My contact with Clive was limited, though I used to see him about the office when I worked on the Z88 project . His right hand technical man, Jim Westwood, was someone I had daily contact with for several months. For the purposes of drama, he was portrayed as shy and retiring. He was, in some ways, a gentle man. But the drama completely failed to capture his powerful personality which included occasional moments of fierce anger. As in the show, there was a lot of swearing, but it was by no means limited only to Clive. It was the first time in my life that I’d witnessed grown ups really swear. It was exciting, as well as a little scary.

Sadly, the show missed the depth with which engineering ran right through Jim’s very being. I remember a particular occasion where I had some very elaborate theories as to why my prototype Z88 model might be misbehaving. Jim, always methodical, thought first about power. He had me investigate the batteries by rubbing their ends gently on some clean white paper, revealing tell tale black marks. Jim’s hardware was fine. Slightly greasy batteries were the source of intermittent power. For me, it was an early real world example of how experience can trump quick thinking. I’m not sure I wholly absorbed the lesson at the time, but the memory stays with me.

At one point in the show Hermann says ‘I’ll make the tea’. In the early days of the Active Book Company, based then in the Market Square in Cambridge, I remember a particularly hot day. Hermann bought the whole team cornettos. In one way, we knew it was a calculated gesture, an act carefully designed to raise morale. But in another way, it was quite genuine. He was happy to do this small thing for us, knowing that he couldn’t, at that point in time, do anything more to move the project forward in a technical way. And, given who we were and what we were doing, we rather respected the calculated gesture. It was like a well thought out program, designed to achieve a specific effect. It worked.
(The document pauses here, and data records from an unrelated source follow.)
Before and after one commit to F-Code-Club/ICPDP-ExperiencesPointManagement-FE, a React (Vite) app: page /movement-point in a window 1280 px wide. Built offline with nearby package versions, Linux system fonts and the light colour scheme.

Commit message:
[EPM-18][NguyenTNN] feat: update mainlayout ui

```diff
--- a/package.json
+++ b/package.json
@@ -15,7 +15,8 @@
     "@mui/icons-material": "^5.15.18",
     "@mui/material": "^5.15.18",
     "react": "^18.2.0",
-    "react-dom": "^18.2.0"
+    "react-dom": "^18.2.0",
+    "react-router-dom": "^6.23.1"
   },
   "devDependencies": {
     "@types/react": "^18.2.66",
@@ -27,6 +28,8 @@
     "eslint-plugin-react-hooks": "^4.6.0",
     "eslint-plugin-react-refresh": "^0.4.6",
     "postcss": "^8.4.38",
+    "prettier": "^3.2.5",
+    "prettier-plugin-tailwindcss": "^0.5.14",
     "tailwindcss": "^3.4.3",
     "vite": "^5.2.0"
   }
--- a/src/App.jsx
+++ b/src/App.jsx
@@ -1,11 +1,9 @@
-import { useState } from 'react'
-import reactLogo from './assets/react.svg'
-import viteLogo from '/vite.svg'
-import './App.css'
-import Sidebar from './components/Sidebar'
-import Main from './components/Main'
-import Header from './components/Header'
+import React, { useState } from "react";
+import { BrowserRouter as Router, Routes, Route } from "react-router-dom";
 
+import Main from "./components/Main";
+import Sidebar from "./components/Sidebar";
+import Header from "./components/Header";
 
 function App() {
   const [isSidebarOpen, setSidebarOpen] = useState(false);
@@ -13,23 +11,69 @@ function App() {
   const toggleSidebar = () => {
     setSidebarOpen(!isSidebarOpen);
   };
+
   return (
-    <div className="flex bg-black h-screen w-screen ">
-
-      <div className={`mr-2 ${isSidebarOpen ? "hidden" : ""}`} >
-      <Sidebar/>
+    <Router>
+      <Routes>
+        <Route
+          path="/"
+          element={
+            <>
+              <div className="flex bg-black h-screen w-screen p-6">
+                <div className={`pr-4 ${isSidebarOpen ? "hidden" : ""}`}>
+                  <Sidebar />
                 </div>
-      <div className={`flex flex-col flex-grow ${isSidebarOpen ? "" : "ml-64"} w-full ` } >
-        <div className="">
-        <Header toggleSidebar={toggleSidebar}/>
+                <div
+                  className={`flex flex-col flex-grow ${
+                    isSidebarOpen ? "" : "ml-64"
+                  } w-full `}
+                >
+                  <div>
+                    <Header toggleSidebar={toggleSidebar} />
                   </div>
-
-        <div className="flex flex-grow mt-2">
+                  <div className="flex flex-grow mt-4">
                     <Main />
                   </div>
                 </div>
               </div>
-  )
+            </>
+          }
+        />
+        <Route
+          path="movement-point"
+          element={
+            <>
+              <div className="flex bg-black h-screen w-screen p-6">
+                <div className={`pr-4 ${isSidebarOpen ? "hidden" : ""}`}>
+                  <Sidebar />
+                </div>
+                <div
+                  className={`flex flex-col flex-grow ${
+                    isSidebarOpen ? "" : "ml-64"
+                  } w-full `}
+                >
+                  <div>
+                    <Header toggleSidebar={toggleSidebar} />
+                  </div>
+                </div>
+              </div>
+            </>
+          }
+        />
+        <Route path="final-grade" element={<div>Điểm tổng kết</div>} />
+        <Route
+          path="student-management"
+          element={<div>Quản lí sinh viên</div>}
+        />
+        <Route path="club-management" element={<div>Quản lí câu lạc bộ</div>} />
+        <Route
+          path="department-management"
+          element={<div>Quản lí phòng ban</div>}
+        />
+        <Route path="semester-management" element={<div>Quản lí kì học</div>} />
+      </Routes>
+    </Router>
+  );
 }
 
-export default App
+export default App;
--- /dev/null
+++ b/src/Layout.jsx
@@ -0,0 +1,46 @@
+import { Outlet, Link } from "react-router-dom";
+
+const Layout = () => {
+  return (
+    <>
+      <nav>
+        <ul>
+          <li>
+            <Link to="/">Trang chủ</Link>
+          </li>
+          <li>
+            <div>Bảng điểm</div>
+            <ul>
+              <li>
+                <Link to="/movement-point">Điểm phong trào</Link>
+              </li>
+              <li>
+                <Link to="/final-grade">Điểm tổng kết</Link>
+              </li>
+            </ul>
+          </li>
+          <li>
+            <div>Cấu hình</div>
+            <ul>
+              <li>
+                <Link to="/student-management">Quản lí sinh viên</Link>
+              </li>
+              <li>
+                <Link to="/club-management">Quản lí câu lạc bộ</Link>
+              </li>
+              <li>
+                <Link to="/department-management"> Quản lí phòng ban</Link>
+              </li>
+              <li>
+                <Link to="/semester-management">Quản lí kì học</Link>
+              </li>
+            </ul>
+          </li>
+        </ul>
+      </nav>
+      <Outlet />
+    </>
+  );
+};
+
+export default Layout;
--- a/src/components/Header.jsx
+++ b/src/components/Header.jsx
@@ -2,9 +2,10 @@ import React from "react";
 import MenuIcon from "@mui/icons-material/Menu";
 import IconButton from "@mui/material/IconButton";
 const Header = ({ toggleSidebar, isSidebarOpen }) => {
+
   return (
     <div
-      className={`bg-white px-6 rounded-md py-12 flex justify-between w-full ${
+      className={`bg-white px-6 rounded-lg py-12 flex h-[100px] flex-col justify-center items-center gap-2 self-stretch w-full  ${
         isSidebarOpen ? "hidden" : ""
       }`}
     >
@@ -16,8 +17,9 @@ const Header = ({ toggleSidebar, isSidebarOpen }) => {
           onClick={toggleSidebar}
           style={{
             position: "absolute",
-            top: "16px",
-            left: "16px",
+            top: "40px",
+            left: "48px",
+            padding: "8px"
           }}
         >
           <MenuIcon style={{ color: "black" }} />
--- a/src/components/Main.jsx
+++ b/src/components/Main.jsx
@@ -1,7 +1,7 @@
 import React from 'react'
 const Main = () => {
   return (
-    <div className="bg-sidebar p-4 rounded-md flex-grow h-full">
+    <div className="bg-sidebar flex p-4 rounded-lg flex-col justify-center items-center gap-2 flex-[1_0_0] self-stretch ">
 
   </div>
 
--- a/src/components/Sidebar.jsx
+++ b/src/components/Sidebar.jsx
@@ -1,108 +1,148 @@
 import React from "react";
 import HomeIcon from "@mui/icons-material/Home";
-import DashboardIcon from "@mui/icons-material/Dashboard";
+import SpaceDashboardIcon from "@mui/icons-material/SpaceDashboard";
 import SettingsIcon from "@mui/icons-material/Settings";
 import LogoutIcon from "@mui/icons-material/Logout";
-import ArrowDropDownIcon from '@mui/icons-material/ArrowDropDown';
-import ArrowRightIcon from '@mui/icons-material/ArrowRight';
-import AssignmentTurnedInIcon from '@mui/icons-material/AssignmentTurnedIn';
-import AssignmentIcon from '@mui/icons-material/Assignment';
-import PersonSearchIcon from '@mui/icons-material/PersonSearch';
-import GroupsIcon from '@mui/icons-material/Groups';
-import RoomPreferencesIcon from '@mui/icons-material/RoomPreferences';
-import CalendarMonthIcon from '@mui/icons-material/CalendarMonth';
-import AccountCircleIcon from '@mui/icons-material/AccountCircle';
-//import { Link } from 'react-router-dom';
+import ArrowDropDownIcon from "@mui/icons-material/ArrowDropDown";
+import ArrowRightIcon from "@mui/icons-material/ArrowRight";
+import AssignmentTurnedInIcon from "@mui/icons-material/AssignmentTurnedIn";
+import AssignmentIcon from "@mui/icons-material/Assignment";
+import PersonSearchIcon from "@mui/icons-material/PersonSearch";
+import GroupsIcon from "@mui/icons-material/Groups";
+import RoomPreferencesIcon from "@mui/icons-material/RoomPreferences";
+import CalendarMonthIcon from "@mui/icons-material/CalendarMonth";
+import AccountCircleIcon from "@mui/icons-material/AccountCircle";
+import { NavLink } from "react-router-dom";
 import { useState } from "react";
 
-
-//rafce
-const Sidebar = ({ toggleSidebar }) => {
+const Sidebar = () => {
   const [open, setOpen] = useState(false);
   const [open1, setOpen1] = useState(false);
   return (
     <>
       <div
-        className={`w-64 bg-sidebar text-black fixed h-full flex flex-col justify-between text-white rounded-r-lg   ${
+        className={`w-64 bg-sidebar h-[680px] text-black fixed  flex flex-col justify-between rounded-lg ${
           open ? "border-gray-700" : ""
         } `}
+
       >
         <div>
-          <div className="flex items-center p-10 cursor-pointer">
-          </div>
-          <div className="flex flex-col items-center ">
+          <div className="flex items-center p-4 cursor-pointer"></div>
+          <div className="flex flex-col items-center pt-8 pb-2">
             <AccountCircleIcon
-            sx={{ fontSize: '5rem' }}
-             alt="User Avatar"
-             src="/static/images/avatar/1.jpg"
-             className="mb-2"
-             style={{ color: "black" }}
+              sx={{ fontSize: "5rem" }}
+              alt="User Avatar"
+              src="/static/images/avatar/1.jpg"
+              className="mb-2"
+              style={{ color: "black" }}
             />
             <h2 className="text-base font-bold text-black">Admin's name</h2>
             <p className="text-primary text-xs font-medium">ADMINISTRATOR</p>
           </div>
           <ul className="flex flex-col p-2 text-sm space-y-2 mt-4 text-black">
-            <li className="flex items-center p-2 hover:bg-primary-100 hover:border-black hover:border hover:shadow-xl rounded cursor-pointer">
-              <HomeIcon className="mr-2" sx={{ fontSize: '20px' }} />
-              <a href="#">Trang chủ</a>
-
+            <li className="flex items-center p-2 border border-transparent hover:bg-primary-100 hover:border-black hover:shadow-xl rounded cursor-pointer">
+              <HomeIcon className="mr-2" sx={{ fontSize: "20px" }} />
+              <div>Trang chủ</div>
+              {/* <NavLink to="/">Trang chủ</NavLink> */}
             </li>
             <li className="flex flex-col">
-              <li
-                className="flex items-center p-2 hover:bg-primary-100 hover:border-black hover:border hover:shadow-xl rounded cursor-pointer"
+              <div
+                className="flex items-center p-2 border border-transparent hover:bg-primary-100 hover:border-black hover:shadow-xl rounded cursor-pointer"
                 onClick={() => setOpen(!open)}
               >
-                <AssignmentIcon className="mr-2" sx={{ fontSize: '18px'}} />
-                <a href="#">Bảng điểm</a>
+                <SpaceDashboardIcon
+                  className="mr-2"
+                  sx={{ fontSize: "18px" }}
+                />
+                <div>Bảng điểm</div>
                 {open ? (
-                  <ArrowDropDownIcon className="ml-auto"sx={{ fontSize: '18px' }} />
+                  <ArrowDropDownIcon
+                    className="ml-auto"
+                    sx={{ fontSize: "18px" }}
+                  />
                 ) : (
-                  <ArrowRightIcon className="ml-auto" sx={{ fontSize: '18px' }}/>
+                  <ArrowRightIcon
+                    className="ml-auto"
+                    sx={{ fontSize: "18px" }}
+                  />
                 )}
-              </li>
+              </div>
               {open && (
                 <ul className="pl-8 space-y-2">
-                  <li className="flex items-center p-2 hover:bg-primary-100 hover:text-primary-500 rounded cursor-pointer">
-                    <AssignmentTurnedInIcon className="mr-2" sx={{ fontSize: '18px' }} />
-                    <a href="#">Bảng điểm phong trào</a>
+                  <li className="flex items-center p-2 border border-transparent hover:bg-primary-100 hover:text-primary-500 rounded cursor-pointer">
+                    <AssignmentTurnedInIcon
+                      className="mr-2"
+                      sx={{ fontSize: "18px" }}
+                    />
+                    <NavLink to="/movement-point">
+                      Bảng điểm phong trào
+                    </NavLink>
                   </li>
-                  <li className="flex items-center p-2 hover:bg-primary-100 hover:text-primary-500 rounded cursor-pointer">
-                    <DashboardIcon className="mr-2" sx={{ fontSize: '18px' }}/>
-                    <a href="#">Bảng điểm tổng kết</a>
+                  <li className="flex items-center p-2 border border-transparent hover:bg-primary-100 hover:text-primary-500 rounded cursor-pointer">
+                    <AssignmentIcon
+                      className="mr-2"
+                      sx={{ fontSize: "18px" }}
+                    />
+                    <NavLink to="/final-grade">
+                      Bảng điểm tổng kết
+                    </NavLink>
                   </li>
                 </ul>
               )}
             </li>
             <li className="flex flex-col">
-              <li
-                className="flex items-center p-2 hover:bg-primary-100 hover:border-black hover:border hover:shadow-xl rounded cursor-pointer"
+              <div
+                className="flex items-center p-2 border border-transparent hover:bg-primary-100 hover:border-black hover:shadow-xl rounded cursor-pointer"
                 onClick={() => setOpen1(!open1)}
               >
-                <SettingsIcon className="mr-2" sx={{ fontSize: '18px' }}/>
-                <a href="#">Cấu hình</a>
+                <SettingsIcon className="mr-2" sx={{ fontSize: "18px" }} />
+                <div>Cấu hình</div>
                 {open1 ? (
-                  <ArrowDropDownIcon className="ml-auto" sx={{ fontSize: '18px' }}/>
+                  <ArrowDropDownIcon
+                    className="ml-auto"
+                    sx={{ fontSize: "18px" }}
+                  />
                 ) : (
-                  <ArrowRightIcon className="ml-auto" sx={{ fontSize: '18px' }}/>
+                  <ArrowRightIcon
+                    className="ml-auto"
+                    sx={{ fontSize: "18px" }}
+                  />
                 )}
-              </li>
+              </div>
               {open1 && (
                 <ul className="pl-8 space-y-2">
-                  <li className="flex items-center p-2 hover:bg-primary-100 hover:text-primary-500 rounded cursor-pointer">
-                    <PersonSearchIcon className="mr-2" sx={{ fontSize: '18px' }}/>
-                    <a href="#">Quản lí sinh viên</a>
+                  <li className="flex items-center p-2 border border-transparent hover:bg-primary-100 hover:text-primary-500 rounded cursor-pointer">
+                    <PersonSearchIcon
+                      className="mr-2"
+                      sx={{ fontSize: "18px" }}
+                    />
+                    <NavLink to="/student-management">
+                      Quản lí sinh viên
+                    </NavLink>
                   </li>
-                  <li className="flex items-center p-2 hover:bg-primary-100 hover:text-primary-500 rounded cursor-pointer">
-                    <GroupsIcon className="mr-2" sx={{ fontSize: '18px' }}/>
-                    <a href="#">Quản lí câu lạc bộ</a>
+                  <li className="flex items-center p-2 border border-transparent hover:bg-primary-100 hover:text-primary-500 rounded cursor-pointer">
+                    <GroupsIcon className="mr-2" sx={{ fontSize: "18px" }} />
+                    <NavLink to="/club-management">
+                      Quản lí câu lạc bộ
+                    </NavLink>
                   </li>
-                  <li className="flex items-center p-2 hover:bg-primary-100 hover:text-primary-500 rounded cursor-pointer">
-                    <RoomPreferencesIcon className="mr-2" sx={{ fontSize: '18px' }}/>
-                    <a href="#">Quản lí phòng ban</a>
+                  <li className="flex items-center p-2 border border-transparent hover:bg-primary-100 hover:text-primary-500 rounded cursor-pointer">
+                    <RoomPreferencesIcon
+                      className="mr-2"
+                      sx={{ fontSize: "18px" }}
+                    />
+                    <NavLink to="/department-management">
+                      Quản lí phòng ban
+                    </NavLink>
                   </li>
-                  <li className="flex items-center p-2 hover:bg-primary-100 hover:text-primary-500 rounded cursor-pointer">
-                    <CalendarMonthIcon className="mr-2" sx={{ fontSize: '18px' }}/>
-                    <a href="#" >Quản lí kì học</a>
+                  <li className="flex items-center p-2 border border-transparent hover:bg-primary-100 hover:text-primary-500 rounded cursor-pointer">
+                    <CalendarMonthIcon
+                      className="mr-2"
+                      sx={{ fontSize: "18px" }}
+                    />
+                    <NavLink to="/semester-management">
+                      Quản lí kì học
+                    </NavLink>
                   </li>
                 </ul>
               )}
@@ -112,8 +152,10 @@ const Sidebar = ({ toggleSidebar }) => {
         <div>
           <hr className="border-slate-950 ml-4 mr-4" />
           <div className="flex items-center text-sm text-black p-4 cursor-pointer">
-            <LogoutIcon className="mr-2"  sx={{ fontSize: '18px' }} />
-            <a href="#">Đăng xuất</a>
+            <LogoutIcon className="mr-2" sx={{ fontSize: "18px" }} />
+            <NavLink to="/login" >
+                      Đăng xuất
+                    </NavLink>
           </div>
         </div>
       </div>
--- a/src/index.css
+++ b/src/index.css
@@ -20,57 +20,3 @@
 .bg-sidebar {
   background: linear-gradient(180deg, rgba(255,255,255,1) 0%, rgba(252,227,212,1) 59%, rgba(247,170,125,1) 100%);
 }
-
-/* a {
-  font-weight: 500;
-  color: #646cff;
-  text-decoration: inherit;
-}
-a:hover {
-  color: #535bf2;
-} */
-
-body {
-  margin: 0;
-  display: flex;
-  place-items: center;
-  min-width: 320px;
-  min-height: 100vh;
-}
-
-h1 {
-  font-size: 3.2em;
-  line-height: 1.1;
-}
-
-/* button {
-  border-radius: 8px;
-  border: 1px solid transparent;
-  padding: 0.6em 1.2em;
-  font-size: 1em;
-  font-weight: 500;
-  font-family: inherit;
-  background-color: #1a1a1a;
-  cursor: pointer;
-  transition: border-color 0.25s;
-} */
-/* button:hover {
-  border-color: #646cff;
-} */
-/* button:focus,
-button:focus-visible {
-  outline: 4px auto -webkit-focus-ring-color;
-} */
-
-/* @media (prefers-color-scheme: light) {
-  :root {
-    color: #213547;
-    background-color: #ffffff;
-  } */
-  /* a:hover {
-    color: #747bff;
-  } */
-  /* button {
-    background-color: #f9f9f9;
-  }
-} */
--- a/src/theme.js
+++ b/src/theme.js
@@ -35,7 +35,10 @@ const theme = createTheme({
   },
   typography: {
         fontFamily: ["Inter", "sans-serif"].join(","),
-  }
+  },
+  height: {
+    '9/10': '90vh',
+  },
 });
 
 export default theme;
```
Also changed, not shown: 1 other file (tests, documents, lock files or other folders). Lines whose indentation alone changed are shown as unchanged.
Hermann made you believe in the project and he oozed a sense of vision. He didn’t always say much, but I always had a sense of him thinking big, thinking beyond the details. He was confident in himself, to be sure. But my experience was that he made me and all my colleagues feel confident, he helped us believe that we were really good and could could achieve the goal. In the case of the Active Book, it was too much. We were trying to make Objective Oriented Programming (then we used Smalltalk), now common place, work on hardware that just didn’t have the grunt. A short lived skunk project to rewrite all the software in C never quite came off. But the vision was always fantastic. It was a privilege and a delight to work on the Active Book project. Or it was, until the directors decide to sell up and move on. With the advent of the iPhone, the hardware has caught up with the vision. That was the kind of product we were shooting for.

The BBC film mixed drama with historical footage including stills of computer magazines that I remember buying at WH Smiths and poring over for hours. The pub in which the characters met, the Baron of Beef, was once run by the father of a school friend. I went to parties there as small child and, later, as a teenager, drank the occasional pint.

Watching the film, I grew nostalgic for the friends and colleagues that were not portrayed. Paul Bond, the big brain behind the Z88 and the Active Book, was a mentor and a role model for the late teenage me. He once took me flying in his Cessna. As exciting as that was, and it was exciting, the battle to break his software and to persuade him to accept some of my user interface ideas, was even more exhilarating. With a bigger canvas, Paul would have been at the edge of this drama. As would, I suspect, Eric the wireman, who shocked me with his homophobia at an age where I lacked the confidence to protest and, indeed, in an age where such protest was much more of a challenge. Perhaps further out of this drama’s brief, not least because further forward in time, I thought of other good friends, such as Jamie, whose Scottishness seemed so exotic to me then, and Martin, with whom I shared Thatcher’s passing – a delight for me and a disappointment for him. Most of all, the show made me remember how exciting it was to be making new things. And, of course, it still is.